Edit tracking data:
*** Block opens ***
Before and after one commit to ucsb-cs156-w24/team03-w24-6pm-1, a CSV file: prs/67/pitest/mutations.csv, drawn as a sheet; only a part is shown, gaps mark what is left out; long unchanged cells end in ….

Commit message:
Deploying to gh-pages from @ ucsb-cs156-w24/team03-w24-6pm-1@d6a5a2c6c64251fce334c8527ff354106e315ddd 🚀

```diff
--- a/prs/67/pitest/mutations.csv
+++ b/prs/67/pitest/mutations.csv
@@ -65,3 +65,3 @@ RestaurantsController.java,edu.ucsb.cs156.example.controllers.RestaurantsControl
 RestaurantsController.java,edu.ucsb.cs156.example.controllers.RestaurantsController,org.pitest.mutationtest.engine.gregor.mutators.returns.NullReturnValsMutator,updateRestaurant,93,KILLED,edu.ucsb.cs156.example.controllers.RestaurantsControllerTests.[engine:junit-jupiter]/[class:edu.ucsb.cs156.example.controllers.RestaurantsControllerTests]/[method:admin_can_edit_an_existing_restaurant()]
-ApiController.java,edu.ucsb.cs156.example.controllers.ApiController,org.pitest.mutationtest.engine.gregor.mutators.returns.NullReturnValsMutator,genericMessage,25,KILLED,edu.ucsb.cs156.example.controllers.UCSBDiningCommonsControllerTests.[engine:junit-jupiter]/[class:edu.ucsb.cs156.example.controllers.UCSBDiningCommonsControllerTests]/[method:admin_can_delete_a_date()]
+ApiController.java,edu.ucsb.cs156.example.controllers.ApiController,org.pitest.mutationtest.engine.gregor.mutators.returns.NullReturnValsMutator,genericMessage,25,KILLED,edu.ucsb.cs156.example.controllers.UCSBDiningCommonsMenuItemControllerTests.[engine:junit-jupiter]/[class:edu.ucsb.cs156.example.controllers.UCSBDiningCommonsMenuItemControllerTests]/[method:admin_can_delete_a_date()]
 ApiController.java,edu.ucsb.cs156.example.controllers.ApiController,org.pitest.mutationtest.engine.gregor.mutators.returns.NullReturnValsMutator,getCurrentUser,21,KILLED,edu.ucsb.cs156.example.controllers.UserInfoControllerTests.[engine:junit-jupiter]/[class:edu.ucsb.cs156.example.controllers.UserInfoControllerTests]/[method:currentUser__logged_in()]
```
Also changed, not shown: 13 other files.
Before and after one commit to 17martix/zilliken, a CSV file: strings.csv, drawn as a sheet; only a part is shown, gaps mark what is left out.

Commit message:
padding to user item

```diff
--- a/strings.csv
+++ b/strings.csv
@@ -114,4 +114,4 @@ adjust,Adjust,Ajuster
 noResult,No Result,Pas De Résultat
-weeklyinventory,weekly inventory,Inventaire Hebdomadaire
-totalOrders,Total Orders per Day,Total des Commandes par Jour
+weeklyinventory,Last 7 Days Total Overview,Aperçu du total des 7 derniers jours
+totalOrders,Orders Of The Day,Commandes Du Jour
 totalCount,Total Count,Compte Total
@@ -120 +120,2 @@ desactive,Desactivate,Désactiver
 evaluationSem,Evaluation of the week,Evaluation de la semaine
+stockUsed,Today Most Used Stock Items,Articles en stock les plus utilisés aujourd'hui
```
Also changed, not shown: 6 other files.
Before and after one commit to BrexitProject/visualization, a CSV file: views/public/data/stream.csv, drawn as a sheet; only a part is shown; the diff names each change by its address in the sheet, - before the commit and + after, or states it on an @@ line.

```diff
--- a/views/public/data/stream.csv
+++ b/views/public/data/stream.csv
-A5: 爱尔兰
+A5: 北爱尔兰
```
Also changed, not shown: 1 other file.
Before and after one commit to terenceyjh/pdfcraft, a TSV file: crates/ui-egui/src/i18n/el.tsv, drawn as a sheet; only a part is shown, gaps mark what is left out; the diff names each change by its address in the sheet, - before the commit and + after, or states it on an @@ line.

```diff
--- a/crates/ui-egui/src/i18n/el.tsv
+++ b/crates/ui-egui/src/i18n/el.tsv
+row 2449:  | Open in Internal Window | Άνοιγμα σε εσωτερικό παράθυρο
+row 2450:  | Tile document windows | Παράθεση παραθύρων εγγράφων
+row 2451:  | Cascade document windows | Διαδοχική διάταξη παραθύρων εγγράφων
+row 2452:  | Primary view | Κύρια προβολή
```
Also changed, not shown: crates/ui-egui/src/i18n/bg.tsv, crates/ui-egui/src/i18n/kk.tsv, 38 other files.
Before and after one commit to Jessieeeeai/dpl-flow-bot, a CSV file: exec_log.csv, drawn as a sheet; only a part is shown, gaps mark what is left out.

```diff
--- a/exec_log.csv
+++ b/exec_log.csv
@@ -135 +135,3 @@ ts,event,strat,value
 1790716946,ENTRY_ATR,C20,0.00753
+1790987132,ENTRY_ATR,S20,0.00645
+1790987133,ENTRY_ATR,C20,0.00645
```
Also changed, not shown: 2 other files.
*** Block closes ***
What is needed |
Print out all of the data above word for word.

Written response |
Before and after one commit to ucsb-cs156-w24/team03-w24-6pm-1, a CSV file: prs/67/pitest/mutations.csv, drawn as a sheet; only a part is shown, gaps mark what is left out; long unchanged cells end in ….

Commit message:
Deploying to gh-pages from @ ucsb-cs156-w24/team03-w24-6pm-1@d6a5a2c6c64251fce334c8527ff354106e315ddd 🚀

```diff
--- a/prs/67/pitest/mutations.csv
+++ b/prs/67/pitest/mutations.csv
@@ -65,3 +65,3 @@ RestaurantsController.java,edu.ucsb.cs156.example.controllers.RestaurantsControl
 RestaurantsController.java,edu.ucsb.cs156.example.controllers.RestaurantsController,org.pitest.mutationtest.engine.gregor.mutators.returns.NullReturnValsMutator,updateRestaurant,93,KILLED,edu.ucsb.cs156.example.controllers.RestaurantsControllerTests.[engine:junit-jupiter]/[class:edu.ucsb.cs156.example.controllers.RestaurantsControllerTests]/[method:admin_can_edit_an_existing_restaurant()]
-ApiController.java,edu.ucsb.cs156.example.controllers.ApiController,org.pitest.mutationtest.engine.gregor.mutators.returns.NullReturnValsMutator,genericMessage,25,KILLED,edu.ucsb.cs156.example.controllers.UCSBDiningCommonsControllerTests.[engine:junit-jupiter]/[class:edu.ucsb.cs156.example.controllers.UCSBDiningCommonsControllerTests]/[method:admin_can_delete_a_date()]
+ApiController.java,edu.ucsb.cs156.example.controllers.ApiController,org.pitest.mutationtest.engine.gregor.mutators.returns.NullReturnValsMutator,genericMessage,25,KILLED,edu.ucsb.cs156.example.controllers.UCSBDiningCommonsMenuItemControllerTests.[engine:junit-jupiter]/[class:edu.ucsb.cs156.example.controllers.UCSBDiningCommonsMenuItemControllerTests]/[method:admin_can_delete_a_date()]
 ApiController.java,edu.ucsb.cs156.example.controllers.ApiController,org.pitest.mutationtest.engine.gregor.mutators.returns.NullReturnValsMutator,getCurrentUser,21,KILLED,edu.ucsb.cs156.example.controllers.UserInfoControllerTests.[engine:junit-jupiter]/[class:edu.ucsb.cs156.example.controllers.UserInfoControllerTests]/[method:currentUser__logged_in()]
```
Also changed, not shown: 13 other files.
Before and after one commit to 17martix/zilliken, a CSV file: strings.csv, drawn as a sheet; only a part is shown, gaps mark what is left out.

Commit message:
padding to user item

```diff
--- a/strings.csv
+++ b/strings.csv
@@ -114,4 +114,4 @@ adjust,Adjust,Ajuster
 noResult,No Result,Pas De Résultat
-weeklyinventory,weekly inventory,Inventaire Hebdomadaire
-totalOrders,Total Orders per Day,Total des Commandes par Jour
+weeklyinventory,Last 7 Days Total Overview,Aperçu du total des 7 derniers jours
+totalOrders,Orders Of The Day,Commandes Du Jour
 totalCount,Total Count,Compte Total
@@ -120 +120,2 @@ desactive,Desactivate,Désactiver
 evaluationSem,Evaluation of the week,Evaluation de la semaine
+stockUsed,Today Most Used Stock Items,Articles en stock les plus utilisés aujourd'hui
```
Also changed, not shown: 6 other files.
Before and after one commit to BrexitProject/visualization, a CSV file: views/public/data/stream.csv, drawn as a sheet; only a part is shown; the diff names each change by its address in the sheet, - before the commit and + after, or states it on an @@ line.

```diff
--- a/views/public/data/stream.csv
+++ b/views/public/data/stream.csv
-A5: 爱尔兰
+A5: 北爱尔兰
```
Also changed, not shown: 1 other file.
Before and after one commit to terenceyjh/pdfcraft, a TSV file: crates/ui-egui/src/i18n/el.tsv, drawn as a sheet; only a part is shown, gaps mark what is left out; the diff names each change by its address in the sheet, - before the commit and + after, or states it on an @@ line.

```diff
--- a/crates/ui-egui/src/i18n/el.tsv
+++ b/crates/ui-egui/src/i18n/el.tsv
+row 2449:  | Open in Internal Window | Άνοιγμα σε εσωτερικό παράθυρο
+row 2450:  | Tile document windows | Παράθεση παραθύρων εγγράφων
+row 2451:  | Cascade document windows | Διαδοχική διάταξη παραθύρων εγγράφων
+row 2452:  | Primary view | Κύρια προβολή
```
Also changed, not shown: crates/ui-egui/src/i18n/bg.tsv, crates/ui-egui/src/i18n/kk.tsv, 38 other files.
Before and after one commit to Jessieeeeai/dpl-flow-bot, a CSV file: exec_log.csv, drawn as a sheet; only a part is shown, gaps mark what is left out.

```diff
--- a/exec_log.csv
+++ b/exec_log.csv
@@ -135 +135,3 @@ ts,event,strat,value
 1790716946,ENTRY_ATR,C20,0.00753
+1790987132,ENTRY_ATR,S20,0.00645
+1790987133,ENTRY_ATR,C20,0.00645
```
Also changed, not shown: 2 other files.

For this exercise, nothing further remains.